WHAT IS NEEDED:
Every line below containing the word "setOnApplyWindowInsetsListener" should be found and copied.

##### RECORDS TO PROCESS #####

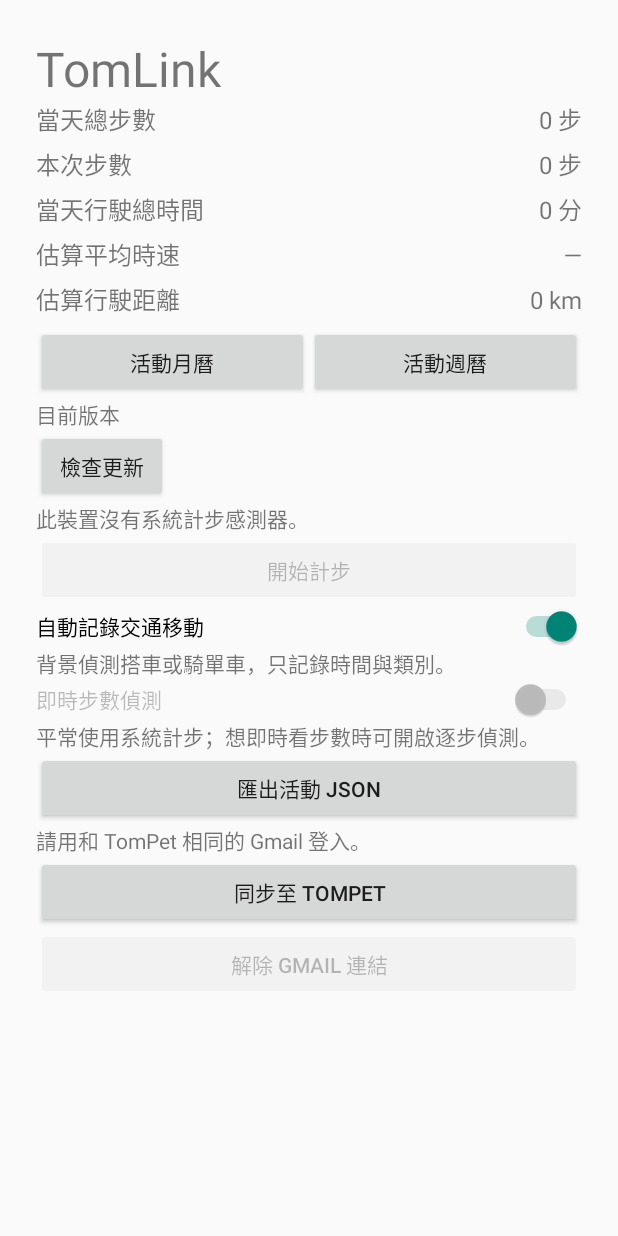
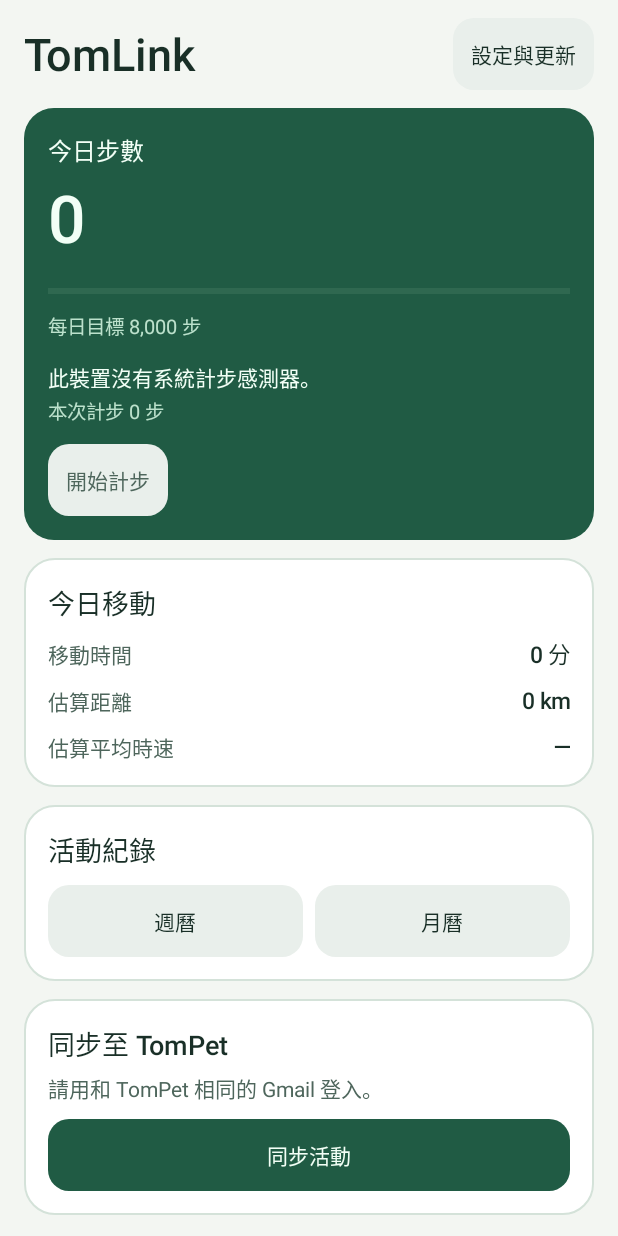
Before and after one commit to tom19961109/TomLink, an Android app: the screen it shows after launch (MainActivity), on a phone screen of 412 x 824 dp. Run offline under Robolectric (Android 15) with nearby library versions, the phone set to English and light mode, and no system bars.

Commit message:
Refresh TomLink activity screens for alpha.12

```diff
--- a/app/build.gradle
+++ b/app/build.gradle
@@ -6,8 +6,8 @@ android {
         applicationId 'com.tomforge.tomlink'
         minSdk 26
         targetSdk 36
-        versionCode 11
-        versionName '0.1.0-alpha.11'
+        versionCode 12
+        versionName '0.1.0-alpha.12'
     }
 }
 
--- a/app/src/main/AndroidManifest.xml
+++ b/app/src/main/AndroidManifest.xml
@@ -8,7 +8,7 @@
     <uses-permission android:name="android.permission.REQUEST_INSTALL_PACKAGES" />
     <uses-feature android:name="android.hardware.sensor.stepdetector" android:required="false" />
     <uses-feature android:name="android.hardware.sensor.stepcounter" android:required="false" />
-    <application android:label="TomLink" android:icon="@mipmap/tomlink_icon" android:roundIcon="@mipmap/tomlink_icon" android:allowBackup="false" android:theme="@android:style/Theme.Material.Light.NoActionBar">
+    <application android:label="TomLink" android:icon="@mipmap/tomlink_icon" android:roundIcon="@mipmap/tomlink_icon" android:allowBackup="false" android:theme="@style/TomLinkTheme">
         <provider
             android:name=".UpdateFileProvider"
             android:authorities="${applicationId}.updates"
--- a/app/src/main/kotlin/com/tomforge/tomlink/MainActivity.kt
+++ b/app/src/main/kotlin/com/tomforge/tomlink/MainActivity.kt
@@ -2,9 +2,11 @@ package com.tomforge.tomlink
 
 import android.Manifest
 import android.app.Activity
+import android.app.AlertDialog
 import android.content.ActivityNotFoundException
 import android.content.Intent
 import android.content.pm.PackageManager
+import android.content.res.ColorStateList
 import android.hardware.Sensor
 import android.hardware.SensorManager
 import android.net.Uri
@@ -15,10 +17,12 @@ import android.os.Looper
 import android.provider.Settings
 import android.view.View
 import androidx.core.content.FileProvider
-import android.view.WindowInsets
+import androidx.core.view.ViewCompat
+import android.view.Gravity
 import android.widget.Button
 import android.widget.LinearLayout
 import android.widget.ScrollView
+import android.widget.ProgressBar
 import android.widget.Switch
 import android.widget.TextView
 import android.widget.Toast
@@ -36,6 +40,9 @@ class MainActivity : Activity() {
     private val hasCounter by lazy { sensors.getDefaultSensor(Sensor.TYPE_STEP_COUNTER) != null }
     private val hasDetector by lazy { sensors.getDefaultSensor(Sensor.TYPE_STEP_DETECTOR) != null }
     private val worker = Executors.newSingleThreadExecutor()
+    private lateinit var controlsDialog: AlertDialog
+    private lateinit var goalProgress: ProgressBar
+    private lateinit var goalText: TextView
     private lateinit var status: TextView
     private lateinit var todaySteps: TextView
     private lateinit var sessionSteps: TextView
@@ -70,66 +77,65 @@ class MainActivity : Activity() {
 
     override fun onCreate(savedInstanceState: Bundle?) {
         super.onCreate(savedInstanceState)
-        val scroll = ScrollView(this)
-        val layout = LinearLayout(this).apply { orientation = LinearLayout.VERTICAL }
-        val pad = (24 * resources.displayMetrics.density).toInt()
-        layout.setPadding(pad, pad, pad, pad)
-        scroll.setOnApplyWindowInsetsListener { _, insets ->
-            if (Build.VERSION.SDK_INT >= 30) {
-                val bars = insets.getInsets(WindowInsets.Type.systemBars())
-                layout.setPadding(pad + bars.left, pad + bars.top, pad + bars.right, pad + bars.bottom)
+        val page = column()
+        val title = label("TomLink", 30, true)
+        ViewCompat.setAccessibilityHeading(title, true)
+        val controls = action("設定與更新") { controlsDialog.show() }
+        page.block(LinearLayout(this).apply {
+            gravity = Gravity.CENTER_VERTICAL
+            addView(title, LinearLayout.LayoutParams(0, -2, 1f))
+            addView(controls)
+        })
+        page.block(activitySummary(), 12)
+        page.block(travelSummary(), 12)
+        page.block(card().apply {
+            block(heading("活動紀錄"))
+            block(LinearLayout(this@MainActivity).apply {
+                addView(calendarAction("週曆", true), LinearLayout.LayoutParams(0, -2, 1f))
+                addView(calendarAction("月曆", false), LinearLayout.LayoutParams(0, -2, 1f).apply { marginStart = dp(8) })
+            }, 10)
+        }, 12)
+        page.block(card().apply {
+            block(heading("同步至 TomPet"))
+            account = label("", 14, ink = LinkColors.muted)
+            block(account, 5)
+            send = action("同步活動", primary = true) { sendSteps() }
+            block(send, 10)
+        }, 12)
+        controlsDialog = createControls()
+        setContentView(pageScroll(page))
+        renderSteps(StepService.status)
+        renderSync()
+        if (savedInstanceState?.getBoolean("controlsOpen") == true) controlsDialog.show()
     }
-            insets
+
+    override fun onSaveInstanceState(outState: Bundle) {
+        outState.putBoolean("controlsOpen", controlsDialog.isShowing)
+        super.onSaveInstanceState(outState)
     }
-        layout.addView(TextView(this).apply { text = "TomLink"; textSize = 32f })
-        fun metric(title: String): TextView {
-            val row = LinearLayout(this).apply { orientation = LinearLayout.HORIZONTAL }
-            row.addView(TextView(this).apply { text = title; textSize = 16f }, LinearLayout.LayoutParams(0, -2, 1f))
-            val value = TextView(this).apply { text = "—"; textSize = 16f }
-            row.addView(value)
-            layout.addView(row, LinearLayout.LayoutParams(-1, -2).apply { bottomMargin = pad / 4 })
-            return value
+
+    private fun heading(text: String) = label(text, 18, true).apply { ViewCompat.setAccessibilityHeading(this, true) }
+
+    private fun activitySummary() = card(LinkColors.accent).apply {
+        block(label("今日步數", 16, true, LinkColors.onAccent))
+        todaySteps = label("—", 44, true, LinkColors.onAccent).apply {
+            fontFeatureSettings = "tnum"
         }
-        todaySteps = metric("當天總步數")
-        sessionSteps = metric("本次步數")
-        todayTravel = metric("當天行駛總時間")
-        averageSpeed = metric("估算平均時速")
-        todayDistance = metric("估算行駛距離")
-        layout.addView(LinearLayout(this).apply {
-            orientation = LinearLayout.HORIZONTAL
-            listOf("活動月曆" to false, "活動週曆" to true).forEach { (label, weekly) ->
-                val button = Button(this@MainActivity).apply {
-                    text = label
-                    setOnClickListener {
-                        startActivity(Intent(this@MainActivity, StepCalendarActivity::class.java)
-                            .putExtra(StepCalendarActivity.EXTRA_WEEK, weekly))
+        block(todaySteps, 3)
+        goalProgress = ProgressBar(this@MainActivity, null, android.R.attr.progressBarStyleHorizontal).apply {
+            max = 1000
+            progressTintList = ColorStateList.valueOf(LinkColors.onAccent)
+            progressBackgroundTintList = ColorStateList.valueOf(0xFF5B8A73.toInt())
+            importantForAccessibility = View.IMPORTANT_FOR_ACCESSIBILITY_NO
         }
-                }
-                addView(button, LinearLayout.LayoutParams(0, -2, 1f))
-            }
-        })
-        updateStatus = TextView(this).apply { text = "目前版本 ${updates.versionName}" }
-        layout.addView(updateStatus)
-        checkUpdate = Button(this).apply {
-            text = "檢查更新"
-            setOnClickListener {
-                latest = null
-                checkForUpdate()
-            }
-        }
-        installUpdate = Button(this).apply {
-            text = "更新"
-            setOnClickListener { latest?.let { downloadUpdate(it) } }
-        }
-        layout.addView(LinearLayout(this).apply {
-            orientation = LinearLayout.HORIZONTAL
-            addView(checkUpdate)
-            addView(installUpdate)
-        })
-        status = TextView(this)
-        layout.addView(status)
-        toggle = Button(this).apply {
-            setOnClickListener {
+        block(goalProgress, 12)
+        goalText = label("", 13, ink = LinkColors.mutedMint)
+        block(goalText, 5)
+        status = label("", 14, true, LinkColors.onAccent).apply { accessibilityLiveRegion = View.ACCESSIBILITY_LIVE_REGION_POLITE }
+        block(status, 13)
+        sessionSteps = label("", 13, ink = LinkColors.mutedMint)
+        block(sessionSteps, 2)
+        toggle = action("開始計步") {
             if (StepService.status.running) {
                 settings.edit().putBoolean(ENABLED, false).apply()
                 stopService(Intent(this@MainActivity, StepService::class.java))
@@ -138,58 +144,81 @@ class MainActivity : Activity() {
                 startCounting(true)
             }
         }
+        addView(toggle, LinearLayout.LayoutParams(-2, -2).apply { topMargin = dp(12) })
     }
-        layout.addView(toggle)
-        layout.addView(Switch(this).apply {
+
+    private fun travelSummary() = card().apply {
+        block(heading("今日移動"))
+        fun metric(title: String): TextView {
+            val value = label("—", 15, true)
+            block(LinearLayout(this@MainActivity).apply {
+                gravity = Gravity.CENTER_VERTICAL
+                addView(label(title, 14, ink = LinkColors.muted), LinearLayout.LayoutParams(0, -2, 1f))
+                addView(value)
+            }, 9)
+            return value
+        }
+        todayTravel = metric("移動時間")
+        todayDistance = metric("估算距離")
+        averageSpeed = metric("估算平均時速")
+    }
+
+    private fun calendarAction(title: String, weekly: Boolean) = action(title) {
+        startActivity(Intent(this, StepCalendarActivity::class.java).putExtra(StepCalendarActivity.EXTRA_WEEK, weekly))
+    }
+
+    private fun createControls(): AlertDialog {
+        val content = column().apply { setPadding(dp(22), dp(4), dp(22), dp(8)) }
+        content.block(heading("活動記錄"))
+        content.block(Switch(this).apply {
             text = "自動記錄交通移動"
+            minHeight = dp(48)
             isChecked = getSharedPreferences("transport", MODE_PRIVATE).getBoolean("enabled", true)
             setOnCheckedChangeListener { _, checked -> configureTransport(checked) }
         })
-        layout.addView(TextView(this).apply { text = "背景偵測搭車或騎單車，只記錄時間與類別。" })
-        layout.addView(Switch(this).apply {
+        content.block(label("記錄搭車與單車的時間及類別。", 13, ink = LinkColors.muted))
+        content.block(Switch(this).apply {
             text = "即時步數偵測"
+            minHeight = dp(48)
             isEnabled = hasCounter && hasDetector
             isChecked = hasDetector && (!hasCounter || settings.getBoolean(FAST, false))
             setOnCheckedChangeListener { _, checked ->
                 settings.edit().putBoolean(FAST, checked).apply()
                 if (StepService.status.running) startCounting(false)
             }
-        })
-        layout.addView(TextView(this).apply { text = "平常使用系統計步；想即時看步數時可開啟逐步偵測。" })
-        export = Button(this).apply {
-            text = "匯出活動 JSON"
-            setOnClickListener {
+        }, 4)
+        content.block(heading("資料與連結"), 18)
+        export = action("匯出活動 JSON") {
             startActivityForResult(Intent(Intent.ACTION_CREATE_DOCUMENT).apply {
                 addCategory(Intent.CATEGORY_OPENABLE)
                 type = "application/json"
                 putExtra(Intent.EXTRA_TITLE, "tomlink-steps.json")
             }, 2)
         }
-        }
-        layout.addView(export)
-        account = TextView(this)
-        layout.addView(account)
-        send = Button(this).apply {
-            text = "同步至 TomPet"
-            setOnClickListener { sendSteps() }
-        }
-        layout.addView(send)
-        disconnect = Button(this).apply {
-            text = "解除 Gmail 連結"
-            setOnClickListener {
+        content.block(export, 8)
+        disconnect = action("解除 Gmail 連結") {
             runWork({ sync.disconnect() }) {
                 email = null
                 notifyUser("已解除 Gmail 連結")
             }
         }
+        content.block(disconnect, 6)
+        content.block(heading("版本更新"), 18)
+        updateStatus = label("目前版本 ${updates.versionName}", 14, ink = LinkColors.muted).apply {
+            accessibilityLiveRegion = View.ACCESSIBILITY_LIVE_REGION_POLITE
         }
-        layout.addView(disconnect)
-        scroll.addView(layout)
-        setContentView(scroll)
-        renderSteps(StepService.status)
-        renderSync()
+        content.block(updateStatus, 5)
+        checkUpdate = action("檢查更新") {
+            latest = null
+            checkForUpdate()
         }
-
+        content.block(checkUpdate, 8)
+        installUpdate = action("下載並安裝新版", primary = true) { latest?.let { downloadUpdate(it) } }
+        content.block(installUpdate, 6)
+        val scroll = ScrollView(this).apply { addView(content) }
+        return AlertDialog.Builder(this).setTitle("設定與更新").setView(scroll)
+            .setPositiveButton("完成", null).create()
+    }
     override fun onResume() {
         super.onResume()
         summaryActive = true
@@ -349,7 +378,10 @@ class MainActivity : Activity() {
             runOnUiThread {
                 if (!summaryActive || generation != summaryGeneration) return@runOnUiThread
                 result.onSuccess { (steps, travel) ->
-                    todaySteps.text = "${wholeNumber.format(steps)} 步"
+                    todaySteps.text = wholeNumber.format(steps)
+                    val goal = getSharedPreferences("activity_goals", MODE_PRIVATE).getLong("dailySteps", 8000).coerceAtLeast(1)
+                    goalProgress.progress = ((steps.toDouble() / goal).coerceIn(0.0, 1.0) * goalProgress.max).toInt()
+                    goalText.text = "每日目標 ${wholeNumber.format(goal)} 步"
                     todayTravel.text = formatTravelDuration(travel.totalMs)
                     averageSpeed.text = if (travel.totalMs > 0) "約 ${decimalNumber.format(currentSpeeds.averageKph(travel))} km/h" else "—"
                     todayDistance.text = formatDistance(currentSpeeds.kilometers(travel), decimalNumber)
@@ -359,7 +391,7 @@ class MainActivity : Activity() {
     }
 
     private fun renderSteps(state: StepService.Status) {
-        sessionSteps.text = "${wholeNumber.format(state.steps)} 步"
+        sessionSteps.text = "本次計步 ${wholeNumber.format(state.steps)} 步"
         status.text = when {
             !hasCounter && !hasDetector -> "此裝置沒有系統計步感測器。"
             !hasMotionPermission(this) -> "需要身體活動權限才能計步。"
@@ -381,6 +413,7 @@ class MainActivity : Activity() {
         installUpdate.visibility = if (latest != null) View.VISIBLE else View.GONE
         send.isEnabled = !busy
         export.isEnabled = !busy
+        disconnect.visibility = if (sync.hasDevice) View.VISIBLE else View.GONE
         disconnect.isEnabled = !busy && sync.hasDevice
     }
 
@@ -421,6 +454,7 @@ class MainActivity : Activity() {
     }
 
     override fun onDestroy() {
+        controlsDialog.dismiss()
         summaryWorker.shutdown()
         worker.shutdown()
         super.onDestroy()
--- a/app/src/main/kotlin/com/tomforge/tomlink/StepService.kt
+++ b/app/src/main/kotlin/com/tomforge/tomlink/StepService.kt
@@ -187,6 +187,7 @@ class StepService : Service(), SensorEventListener {
         val stop = PendingIntent.getService(this, 1, Intent(this, StepService::class.java).setAction(STOP), PendingIntent.FLAG_IMMUTABLE)
         return Notification.Builder(this, CHANNEL)
             .setSmallIcon(android.R.drawable.ic_menu_mylocation)
+            .setColor(LinkColors.accent)
             .setContentTitle("TomLink 正在計步")
             .setContentText("步數儲存在這部手機")
             .setContentIntent(open)
--- /dev/null
+++ b/app/src/main/kotlin/com/tomforge/tomlink/TomLinkUi.kt
@@ -0,0 +1,96 @@
+package com.tomforge.tomlink
+
+import android.content.Context
+import android.content.res.ColorStateList
+import android.graphics.Typeface
+import android.graphics.drawable.GradientDrawable
+import android.graphics.drawable.RippleDrawable
+import android.os.Build
+import android.view.View
+import android.view.ViewGroup.LayoutParams.MATCH_PARENT
+import android.view.ViewGroup.LayoutParams.WRAP_CONTENT
+import android.view.WindowInsets
+import android.widget.Button
+import android.widget.FrameLayout
+import android.widget.LinearLayout
+import android.widget.ScrollView
+import android.widget.TextView
+
+internal object LinkColors {
+    val page = 0xFFF3F6F2.toInt()
+    val surface = 0xFFFFFFFF.toInt()
+    val ink = 0xFF192F27.toInt()
+    val muted = 0xFF4E665C.toInt()
+    val line = 0xFFD4E2D9.toInt()
+    val accent = 0xFF205B44.toInt()
+    val onAccent = 0xFFF2FFF6.toInt()
+    val mint = 0xFFDCEFE3.toInt()
+    val mutedMint = 0xFFBCE1CC.toInt()
+    val soft = 0xFFE9EFEB.toInt()
+    val rose = 0xFFF9E9E4.toInt()
+    val roseInk = 0xFF7D3C36.toInt()
+}
+
+internal fun Context.dp(value: Int) = (value * resources.displayMetrics.density + .5f).toInt()
+
+internal fun Context.panel(fill: Int, radius: Int = 20, border: Int? = null) = GradientDrawable().apply {
+    setColor(fill)
+    cornerRadius = dp(radius).toFloat()
+    border?.let { setStroke(dp(1), it) }
+}
+
+internal fun Context.pressable(fill: Int, radius: Int = 14, border: Int? = null) = RippleDrawable(
+    ColorStateList.valueOf(0x2853806A.toInt()), panel(fill, radius, border), panel(LinkColors.surface, radius),
+)
+
+internal fun Context.label(value: String, size: Int, bold: Boolean = false, ink: Int = LinkColors.ink) = TextView(this).apply {
+    text = value
+    textSize = size.toFloat()
+    setTextColor(ink)
+    if (bold) typeface = Typeface.create("sans-serif-medium", Typeface.NORMAL)
+}
+
+internal fun Context.action(value: String, primary: Boolean = false, click: () -> Unit) = Button(this).apply {
+    text = value
+    textSize = 14f
+    isAllCaps = false
+    minHeight = dp(48)
+    minimumHeight = dp(48)
+    minWidth = 0
+    minimumWidth = 0
+    elevation = 0f
+    stateListAnimator = null
+    background = if (primary) pressable(LinkColors.accent) else pressable(LinkColors.soft)
+    setTextColor(ColorStateList(
+        arrayOf(intArrayOf(-android.R.attr.state_enabled), intArrayOf()),
+        intArrayOf(if (primary) LinkColors.mutedMint else LinkColors.muted, if (primary) LinkColors.onAccent else LinkColors.ink),
+    ))
+    setPadding(dp(12), dp(8), dp(12), dp(8))
+    setOnClickListener { click() }
+}
+
+internal fun Context.column() = LinearLayout(this).apply { orientation = LinearLayout.VERTICAL }
+
+internal fun Context.card(fill: Int = LinkColors.surface) = column().apply {
+    background = panel(fill, border = LinkColors.line.takeIf { fill == LinkColors.surface })
+    setPadding(dp(16), dp(16), dp(16), dp(16))
+}
+
+internal fun LinearLayout.block(view: View, gap: Int = 0) {
+    addView(view, LinearLayout.LayoutParams(MATCH_PARENT, WRAP_CONTENT).apply { topMargin = context.dp(gap) })
+}
+
+internal fun Context.pageScroll(content: LinearLayout) = ScrollView(this).apply {
+    isFillViewport = true
+    clipToPadding = false
+    setBackgroundColor(LinkColors.page)
+    content.setPadding(dp(16), dp(12), dp(16), dp(24))
+    setOnApplyWindowInsetsListener { _, insets ->
+        if (Build.VERSION.SDK_INT >= 30) {
+            val bars = insets.getInsets(WindowInsets.Type.systemBars() or WindowInsets.Type.displayCutout())
+            content.setPadding(dp(16) + bars.left, dp(12) + bars.top, dp(16) + bars.right, dp(24) + bars.bottom)
+        }
+        insets
+    }
+    addView(content, FrameLayout.LayoutParams(MATCH_PARENT, WRAP_CONTENT))
+}
--- /dev/null
+++ b/app/src/main/res/values-v27/themes.xml
@@ -0,0 +1,7 @@
+<?xml version="1.0" encoding="utf-8"?>
+<resources>
+    <style name="TomLinkTheme" parent="TomLinkBaseTheme">
+        <item name="android:windowLightNavigationBar">true</item>
+        <item name="android:navigationBarColor">#F3F6F2</item>
+    </style>
+</resources>
--- /dev/null
+++ b/app/src/main/res/values/themes.xml
@@ -0,0 +1,12 @@
+<?xml version="1.0" encoding="utf-8"?>
+<resources>
+    <style name="TomLinkBaseTheme" parent="android:style/Theme.Material.Light.NoActionBar">
+        <item name="android:fontFamily">sans-serif</item>
+        <item name="android:colorAccent">#205B44</item>
+        <item name="android:windowBackground">#F3F6F2</item>
+        <item name="android:windowLightStatusBar">true</item>
+        <item name="android:statusBarColor">#F3F6F2</item>
+        <item name="android:navigationBarColor">#192F27</item>
+    </style>
+    <style name="TomLinkTheme" parent="TomLinkBaseTheme" />
+</resources>
```
Also changed, not shown: app/src/main/kotlin/com/tomforge/tomlink/StepCalendarActivity.kt (+132 -149 lines), 2 other files. Lines whose indentation alone changed are shown as unchanged.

#####

ANSWER BOX:
-        scroll.setOnApplyWindowInsetsListener { _, insets ->
+    setOnApplyWindowInsetsListener { _, insets ->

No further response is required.